Education for Sustainable Development in a Changing Region
How can school pupils get to grips with the transformation processes underway in the former coal-mining region of Lusatia and take an active role in shaping change? In a new study, IASS researchers show how teachers can engage with these issues in and outside their classrooms. The aim is not only to stimulate discussions, but also to empower young people to participate in the transformation process.
According to economist and education researcher David Löw Beer and cultural studies and education researcher Verena Holz, the transformation processes unfolding in Lusatia are ideal terrain for educational approaches focussed on fostering sustainable development. “Within socio-economic transformation processes, the task of education is often reduced to ensuring that employees are able to acquire suitable qualifications. We believe that in the long run society can reap more benefits from a broader understanding of education. This includes learning to enable a high and sustainable quality of life within a democratic society,“ says Löw Beer. Teachers should accordingly not only discuss transformations with their students, but also support their efforts to become actively involved.
Schools cooperate with local initiatives
Socio-economic transformations entail considerable uncertainty, including for young people. Providing resources and developing plans will not be enough to keep them in the region. Rather, there must be a focus on developing perspectives that empower young people to take ownership of transformation processes. School policies in Brandenburg and Saxony offer opportunities to achieve this. However, courageous initiatives are needed on the ground in order to foster a school system that is participation-oriented and geared towards sustainability. Finally, the findings from model projects on the ground should be brought to the attention of the public and relevant political bodies, such as state governments.
Empowering students to shape structural change processes is desirable both from a democratic political perspective – because it gives those affected a voice ¬- and from an educational perspective, as it creates valuable opportunities to acquire democratic competences. The processes to which young people can contribute include various debates on the development and focus of municipal infrastructure, for example, which play a crucial role in determining the quality of life of children and young people.
Educators build knowledge and participation competence
The IASS researchers recommend that educators combine different approaches to teaching: Transformative learning emphasises self-determined individual learning processes linked to personal development. Education for sustainable development provides a framework in which conflicts around transformations can be negotiated. Socio-economic education enables learners to explore development processes from multiple perspectives, including history, politics, society and ethics and law. Civic education stresses the importance of participation and reflection in relation to authentic political processes.
Educators should draw on these concepts to foster two specific competences: Participation competence and Knowledge about structural change, regional economy and political structure. “One major challenge is the need to design educational programmes for secondary schools in such a way that their effects are broader than the mere acquisition of knowledge and actually enable students to shape and transform society. This means that school education in this sense must pursue the promotion of action competences as a central goal”, explains Verena Holz. Providing appropriate educational opportunities that foster participation can encourage and empower young people to participate more broadly in (citizens’) initiatives, organizations and parties, and lay the foundations for a resilient and sustainable political culture.

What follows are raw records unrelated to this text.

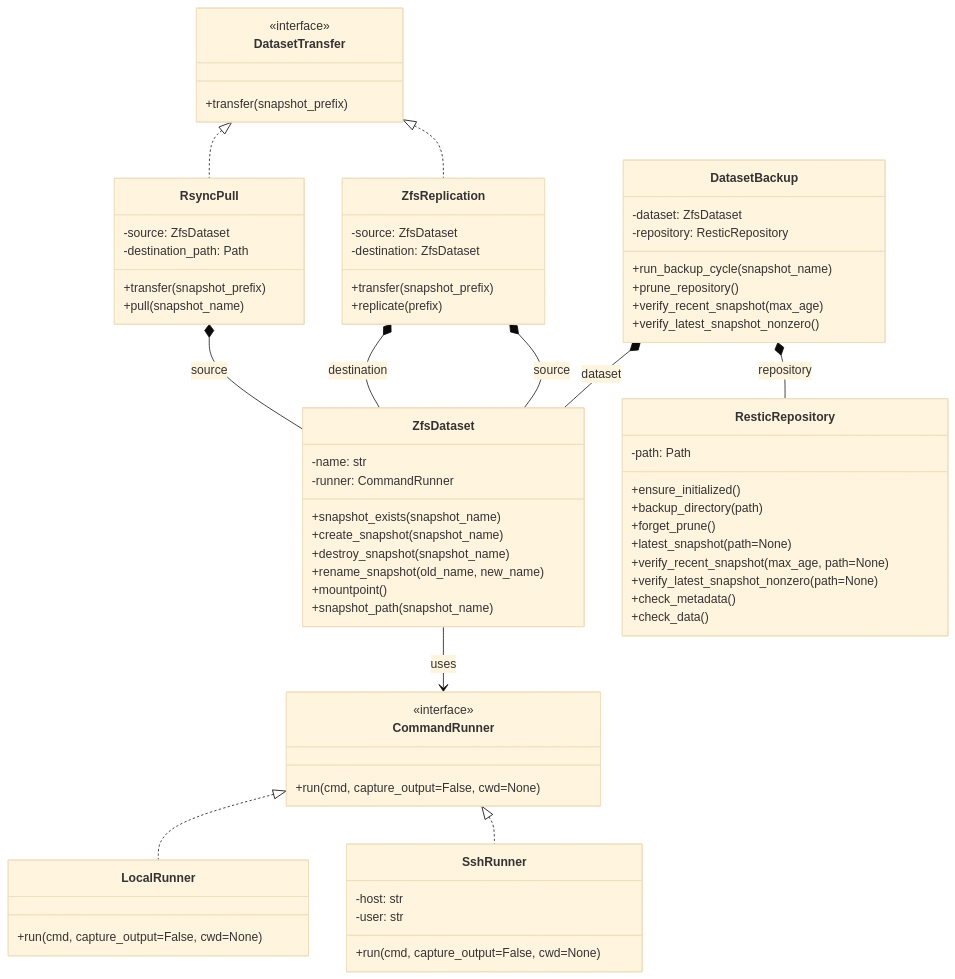
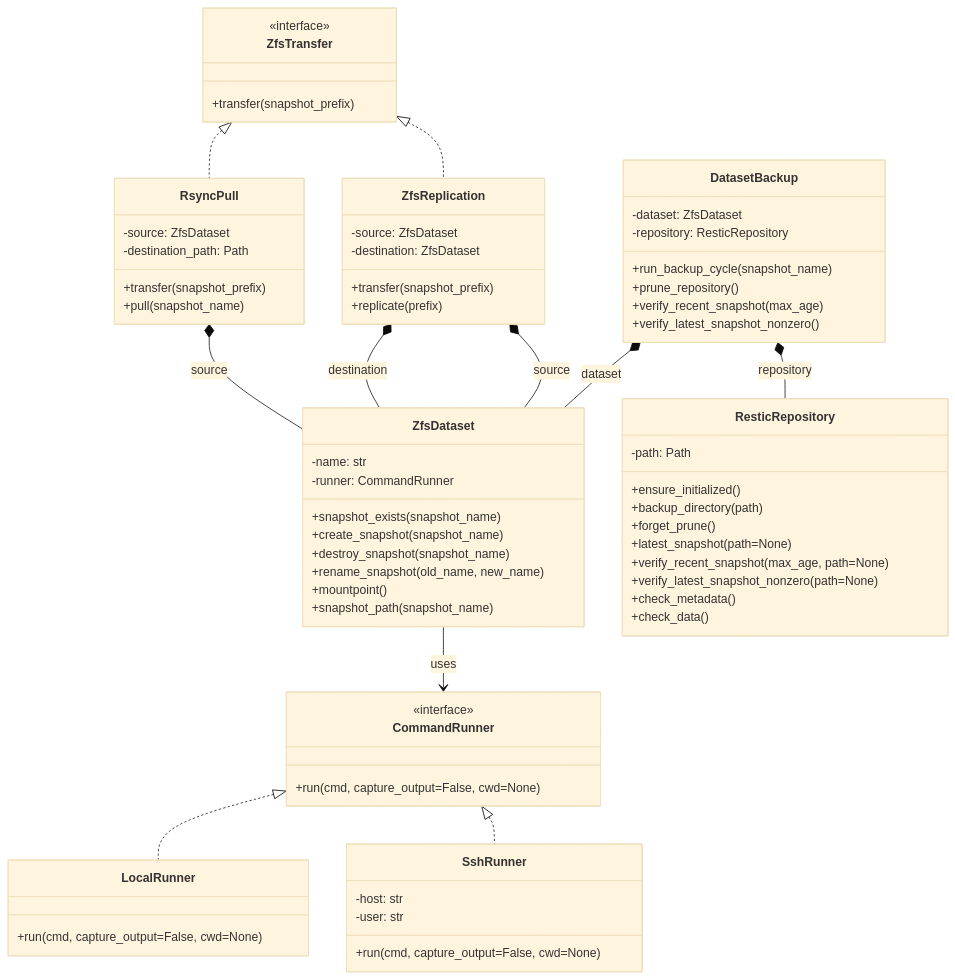
Before and after one commit to franco-ruggeri/nix-config: the diagram in python/homelab-backup/docs/design.md, drawn with Mermaid (base theme). The commit also changed other lines of this file and 3 other files, not shown here.

Commit message:
refactor(homelab-backup): rename DatasetTransfer to ZfsTransfer

````diff
--- a/python/homelab-backup/docs/design.md
+++ b/python/homelab-backup/docs/design.md
@@ -5,80 +5,80 @@
 ```mermaid
 classDiagram
   class CommandRunner {
     <<interface>>
     +run(cmd, capture_output=False, cwd=None)
   }
 
   class LocalRunner {
     +run(cmd, capture_output=False, cwd=None)
   }
 
   class SshRunner {
     -host: str
     -user: str
     +run(cmd, capture_output=False, cwd=None)
   }
 
   class ZfsDataset {
     -name: str
     -runner: CommandRunner
     +snapshot_exists(snapshot_name)
     +create_snapshot(snapshot_name)
     +destroy_snapshot(snapshot_name)
     +rename_snapshot(old_name, new_name)
     +mountpoint()
     +snapshot_path(snapshot_name)
   }
 
   class ResticRepository {
     -path: Path
     +ensure_initialized()
     +backup_directory(path)
     +forget_prune()
     +latest_snapshot(path=None)
     +verify_recent_snapshot(max_age, path=None)
     +verify_latest_snapshot_nonzero(path=None)
     +check_metadata()
     +check_data()
   }
 
   class DatasetBackup {
     -dataset: ZfsDataset
     -repository: ResticRepository
     +run_backup_cycle(snapshot_name)
     +prune_repository()
     +verify_recent_snapshot(max_age)
     +verify_latest_snapshot_nonzero()
   }
 
-  class DatasetTransfer {
+  class ZfsTransfer {
     <<interface>>
     +transfer(snapshot_prefix)
   }
 
   class ZfsReplication {
     -source: ZfsDataset
     -destination: ZfsDataset
     +transfer(snapshot_prefix)
     +replicate(prefix)
   }
 
   class RsyncPull {
     -source: ZfsDataset
     -destination_path: Path
     +transfer(snapshot_prefix)
     +pull(snapshot_name)
   }
 
   CommandRunner <|.. LocalRunner
   CommandRunner <|.. SshRunner
-  DatasetTransfer <|.. ZfsReplication
-  DatasetTransfer <|.. RsyncPull
+  ZfsTransfer <|.. ZfsReplication
+  ZfsTransfer <|.. RsyncPull
 
   ZfsDataset --> CommandRunner : uses
   DatasetBackup *-- ZfsDataset : dataset
   DatasetBackup *-- ResticRepository : repository
   ZfsReplication *-- ZfsDataset : source
   ZfsReplication *-- ZfsDataset : destination
   RsyncPull *-- ZfsDataset : source
 ```
````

Panel discussion (in German) on 29.05.2021: http://idwf.de/-QydAB
Dr. David Löw Beer
Löw Beer, D., Holz, V. (2021 online): Education for Sustainable Development in Structural Change Processes Using the Example of the Coal Phase-out in Lusatia. – Journal of Education for Sustainable Development. https://doi.org/10.1177/09734082211005040